CENTRAL CHRISTCHURCH TRANSFORMED BY WORDS
More than 100 writers, thinkers, commentators and performers from New Zealand and around the world will transform central Christchurch into a haven of lyrics, poetry and prose with the opening of WORD Writers and Readers Festival tomorrow (Wednesday 27 August).
The Festival - which runs from 27-31 August - opens at 7.30pm by demonstrating its unswerving commitment to Christchurch – launching the Cardboard Cathedral book in the venue itself, featuring the architect who designed it, Shigeru Ban. Mr Ban who recently won the world’s most prestigious architects’ award – the Pritzker Prize - has flown from Paris solely to show his support to the city at the launch.
The multi-day festival which features more than 68 events taking place in the heart of the city, offers entertainment, politics, ideas, food and fiction for pre-schoolers to adults alike.
WORD literary director Rachael King (left) hopes Cantabrians will venture to see writers they may not have come across before, as well as booking to hear their favourites.
“One of the great pleasures of festival-going is discovering new voices and broadening your understanding on an issue from listening to global experts. I’m hugely excited by the depth and diversity of this year’s line-up – from well known novelists to song writers and philosophers - there truly is something to suit everyone.”
Many of this year’s highlight sessions are close to selling out.
“There are only a few tickets left to: Nicky Hager’s Secrets, Spies and Free Speech session with international foreign correspondents Luke Harding and Richard King; US rebuilding cities expert Reed Kroloff’s session Lessons from Adversity; Eleanor Catton’s The Luminary and The Great New Zealand Crime Debate.
“I encourage you to book soon to avoid missing out,” says Ms King.
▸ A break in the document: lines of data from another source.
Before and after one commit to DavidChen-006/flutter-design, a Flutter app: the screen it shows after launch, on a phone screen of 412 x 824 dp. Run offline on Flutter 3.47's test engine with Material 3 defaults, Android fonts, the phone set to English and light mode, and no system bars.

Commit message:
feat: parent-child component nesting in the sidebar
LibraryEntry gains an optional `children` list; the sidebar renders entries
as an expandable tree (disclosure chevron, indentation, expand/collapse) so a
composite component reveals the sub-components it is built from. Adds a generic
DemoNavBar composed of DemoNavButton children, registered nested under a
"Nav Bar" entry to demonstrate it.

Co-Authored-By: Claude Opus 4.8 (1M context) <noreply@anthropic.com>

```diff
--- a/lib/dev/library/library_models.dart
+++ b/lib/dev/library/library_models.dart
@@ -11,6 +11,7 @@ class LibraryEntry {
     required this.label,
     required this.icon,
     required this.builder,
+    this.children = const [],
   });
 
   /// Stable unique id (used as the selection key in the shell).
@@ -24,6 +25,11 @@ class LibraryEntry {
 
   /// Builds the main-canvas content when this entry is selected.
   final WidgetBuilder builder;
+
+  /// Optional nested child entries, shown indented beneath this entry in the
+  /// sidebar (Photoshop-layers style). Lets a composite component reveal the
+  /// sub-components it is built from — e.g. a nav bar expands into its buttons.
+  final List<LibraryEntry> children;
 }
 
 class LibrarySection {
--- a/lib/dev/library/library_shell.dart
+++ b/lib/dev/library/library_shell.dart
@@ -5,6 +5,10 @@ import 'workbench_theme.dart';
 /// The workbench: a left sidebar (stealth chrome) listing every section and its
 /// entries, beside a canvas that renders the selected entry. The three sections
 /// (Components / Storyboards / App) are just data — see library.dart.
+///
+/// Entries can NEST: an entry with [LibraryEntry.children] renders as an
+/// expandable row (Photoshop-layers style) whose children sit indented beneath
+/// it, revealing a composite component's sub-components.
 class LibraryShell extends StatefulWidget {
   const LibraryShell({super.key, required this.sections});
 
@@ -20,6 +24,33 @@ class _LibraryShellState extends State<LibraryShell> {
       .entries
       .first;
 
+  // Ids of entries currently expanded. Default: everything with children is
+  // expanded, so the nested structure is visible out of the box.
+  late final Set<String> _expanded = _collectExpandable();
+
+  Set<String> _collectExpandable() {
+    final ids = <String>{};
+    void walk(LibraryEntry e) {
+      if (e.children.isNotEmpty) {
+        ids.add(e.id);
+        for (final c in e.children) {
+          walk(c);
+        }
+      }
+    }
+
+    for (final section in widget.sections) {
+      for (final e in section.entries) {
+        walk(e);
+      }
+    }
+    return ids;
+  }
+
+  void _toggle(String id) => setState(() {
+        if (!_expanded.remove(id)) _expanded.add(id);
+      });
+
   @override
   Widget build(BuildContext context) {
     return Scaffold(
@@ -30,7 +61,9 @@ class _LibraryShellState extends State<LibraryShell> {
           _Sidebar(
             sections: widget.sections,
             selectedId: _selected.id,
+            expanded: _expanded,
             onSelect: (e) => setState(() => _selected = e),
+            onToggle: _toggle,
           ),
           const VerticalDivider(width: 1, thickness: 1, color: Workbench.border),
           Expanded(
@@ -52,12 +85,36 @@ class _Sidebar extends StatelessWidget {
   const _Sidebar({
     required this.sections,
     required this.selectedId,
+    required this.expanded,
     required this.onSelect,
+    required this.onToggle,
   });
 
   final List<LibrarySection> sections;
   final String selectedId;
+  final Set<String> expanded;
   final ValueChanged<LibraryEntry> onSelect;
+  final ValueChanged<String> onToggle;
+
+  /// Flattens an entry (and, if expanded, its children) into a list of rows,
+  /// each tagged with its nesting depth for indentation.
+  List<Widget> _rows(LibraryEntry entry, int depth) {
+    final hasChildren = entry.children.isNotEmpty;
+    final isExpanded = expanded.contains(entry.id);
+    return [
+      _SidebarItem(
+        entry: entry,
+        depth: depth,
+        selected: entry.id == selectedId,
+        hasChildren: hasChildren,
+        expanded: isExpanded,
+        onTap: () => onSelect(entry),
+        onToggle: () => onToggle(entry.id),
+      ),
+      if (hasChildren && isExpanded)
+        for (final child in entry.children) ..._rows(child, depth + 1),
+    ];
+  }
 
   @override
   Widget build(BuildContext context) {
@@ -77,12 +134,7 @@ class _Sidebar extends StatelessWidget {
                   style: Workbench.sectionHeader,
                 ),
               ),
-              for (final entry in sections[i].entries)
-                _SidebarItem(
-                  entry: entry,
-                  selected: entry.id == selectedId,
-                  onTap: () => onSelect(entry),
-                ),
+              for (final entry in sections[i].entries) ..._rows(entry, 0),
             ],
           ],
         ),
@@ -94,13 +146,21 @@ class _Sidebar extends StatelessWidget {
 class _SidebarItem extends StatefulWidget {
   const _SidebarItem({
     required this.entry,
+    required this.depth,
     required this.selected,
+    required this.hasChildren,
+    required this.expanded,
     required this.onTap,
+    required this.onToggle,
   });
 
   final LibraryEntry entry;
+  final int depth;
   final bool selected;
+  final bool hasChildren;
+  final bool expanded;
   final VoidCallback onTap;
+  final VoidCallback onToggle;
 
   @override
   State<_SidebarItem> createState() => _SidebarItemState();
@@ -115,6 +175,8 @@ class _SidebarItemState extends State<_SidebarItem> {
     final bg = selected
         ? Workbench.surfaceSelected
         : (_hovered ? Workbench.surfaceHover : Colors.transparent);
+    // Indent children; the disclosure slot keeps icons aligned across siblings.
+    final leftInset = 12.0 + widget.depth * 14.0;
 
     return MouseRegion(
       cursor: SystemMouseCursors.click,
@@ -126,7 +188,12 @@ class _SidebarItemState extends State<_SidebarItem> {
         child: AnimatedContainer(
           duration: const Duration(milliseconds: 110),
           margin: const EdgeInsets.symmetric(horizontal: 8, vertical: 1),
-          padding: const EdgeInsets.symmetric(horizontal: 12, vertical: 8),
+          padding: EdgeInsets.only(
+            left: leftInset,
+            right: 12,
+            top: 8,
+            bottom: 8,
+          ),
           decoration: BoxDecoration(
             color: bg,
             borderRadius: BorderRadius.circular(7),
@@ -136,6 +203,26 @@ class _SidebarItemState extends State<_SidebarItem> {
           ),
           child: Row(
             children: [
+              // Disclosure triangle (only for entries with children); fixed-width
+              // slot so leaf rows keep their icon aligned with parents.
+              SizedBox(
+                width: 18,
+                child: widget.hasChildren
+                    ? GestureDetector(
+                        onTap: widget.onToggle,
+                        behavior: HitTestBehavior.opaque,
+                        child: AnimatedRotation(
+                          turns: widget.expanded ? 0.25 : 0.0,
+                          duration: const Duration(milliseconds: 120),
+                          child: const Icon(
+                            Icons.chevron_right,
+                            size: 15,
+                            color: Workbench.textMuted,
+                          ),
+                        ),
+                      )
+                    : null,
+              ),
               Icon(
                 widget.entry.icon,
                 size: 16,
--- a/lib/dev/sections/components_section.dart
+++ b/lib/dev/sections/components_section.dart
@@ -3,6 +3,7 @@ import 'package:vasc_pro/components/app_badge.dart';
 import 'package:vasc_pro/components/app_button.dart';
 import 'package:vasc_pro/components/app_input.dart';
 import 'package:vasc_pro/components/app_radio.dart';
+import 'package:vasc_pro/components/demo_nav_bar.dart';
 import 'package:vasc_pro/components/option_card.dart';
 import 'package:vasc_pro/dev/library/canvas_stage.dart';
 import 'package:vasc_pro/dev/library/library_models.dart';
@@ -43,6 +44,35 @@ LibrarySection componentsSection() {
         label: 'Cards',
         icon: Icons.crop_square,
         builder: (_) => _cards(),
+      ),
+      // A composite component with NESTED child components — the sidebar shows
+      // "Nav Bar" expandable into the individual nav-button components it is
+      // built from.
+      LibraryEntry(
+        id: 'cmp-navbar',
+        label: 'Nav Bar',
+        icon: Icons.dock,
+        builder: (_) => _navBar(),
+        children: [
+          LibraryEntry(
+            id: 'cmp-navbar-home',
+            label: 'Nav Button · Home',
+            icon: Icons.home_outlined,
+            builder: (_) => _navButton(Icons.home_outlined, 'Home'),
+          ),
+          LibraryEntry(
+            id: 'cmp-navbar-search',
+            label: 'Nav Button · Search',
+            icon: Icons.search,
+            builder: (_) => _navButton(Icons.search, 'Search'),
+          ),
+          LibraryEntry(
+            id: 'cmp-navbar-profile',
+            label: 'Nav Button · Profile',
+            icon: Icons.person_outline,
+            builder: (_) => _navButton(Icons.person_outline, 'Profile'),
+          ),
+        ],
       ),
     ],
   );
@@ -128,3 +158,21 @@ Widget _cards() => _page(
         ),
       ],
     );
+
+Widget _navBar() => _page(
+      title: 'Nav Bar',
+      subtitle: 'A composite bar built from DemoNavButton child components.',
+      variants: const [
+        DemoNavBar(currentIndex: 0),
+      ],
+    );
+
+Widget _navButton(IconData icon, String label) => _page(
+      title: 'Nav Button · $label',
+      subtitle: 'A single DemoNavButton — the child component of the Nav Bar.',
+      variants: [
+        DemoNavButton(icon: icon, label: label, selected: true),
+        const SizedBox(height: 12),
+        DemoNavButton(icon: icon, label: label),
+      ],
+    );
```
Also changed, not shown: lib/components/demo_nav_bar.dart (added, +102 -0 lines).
Pechakucha on Thursday 28th August, The Stars Are Out Tonight – WORD’s opening gala night on Friday 29 August, We Need New Names with novelist NoViolet Bulawayo on Saturday 30 August and Meg Wolitzer’s fiction workshop on Sunday 31 August are all sold out.
WORD 2014 is the most varied programme in the festival’s 17-year history. It’s both international in scope and intensely local, with sessions that are very relevant to Christchurch audiences, including Rebuilding Christchurch: Red Zones, Green Frames and Blueprints - a panel based around the Christchurch recovery and a panel on writing tough stories, featuring Gaylene Preston, creator of Hope & Wire, the TV drama about the earthquakes.
For those who enjoy a less beaten path, WORD has introduced a Fringe Programme this year, which is packed with entertaining and stimulating events, such as a panel on the power of superhero comics, experimental poetry, local songwriters discussing their craft, and a theremin performance.
Another new addition to the festival is the Saturday free family events at Rydges Latimer, with international and New Zealand children’s writers, giving Christchurch kids the chance to get up close to their favourite writers.
Special events snapshot
One of the world’s renowned food writers and critics, New York’s Ruth Reichl (right)appears in The Best Possible Taste, Saturday 30 August, 12.30pm.
Join adept and articulate MC Joe Bennett for The Great New Zealand Crime Debate as he chairs a raucous night of argument and repartee while a stellar line-up of debaters, including Christchurch mayor Lianne Dalziel and writers Steve Braunias and Meg Wolitzer, argues the moot, ‘Crime doesn’t pay’. The debate is followed by presentation of the 2014 Ngaio Marsh Award for Best Crime Novel. Saturday 30 August, 8pm, Rydges Latimer.
The multi-million copy, New York Times bestselling author of The Thirteenth Tale, Diane Setterfield talks about her work with novelist Nicky Pellegrino on Saturday 30 August at 3.30pm.
Australian philosopher Damon Young explores one of literature’s most intimate relationships, that between writers and their gardens, at the Christchurch Botanic Gardens. Saturday 30 August, 10am, Botanic Gardens Visitors Centre.
New Zealand writer Elizabeth Knox, winner of the recent New Zealand Post Award for Young Adult Fiction, presents the inaugural Margaret Mahy Lecture, entitled An Unreal House Filled with Real Storms. Sunday 31 August, 10am, Rydges Latimer.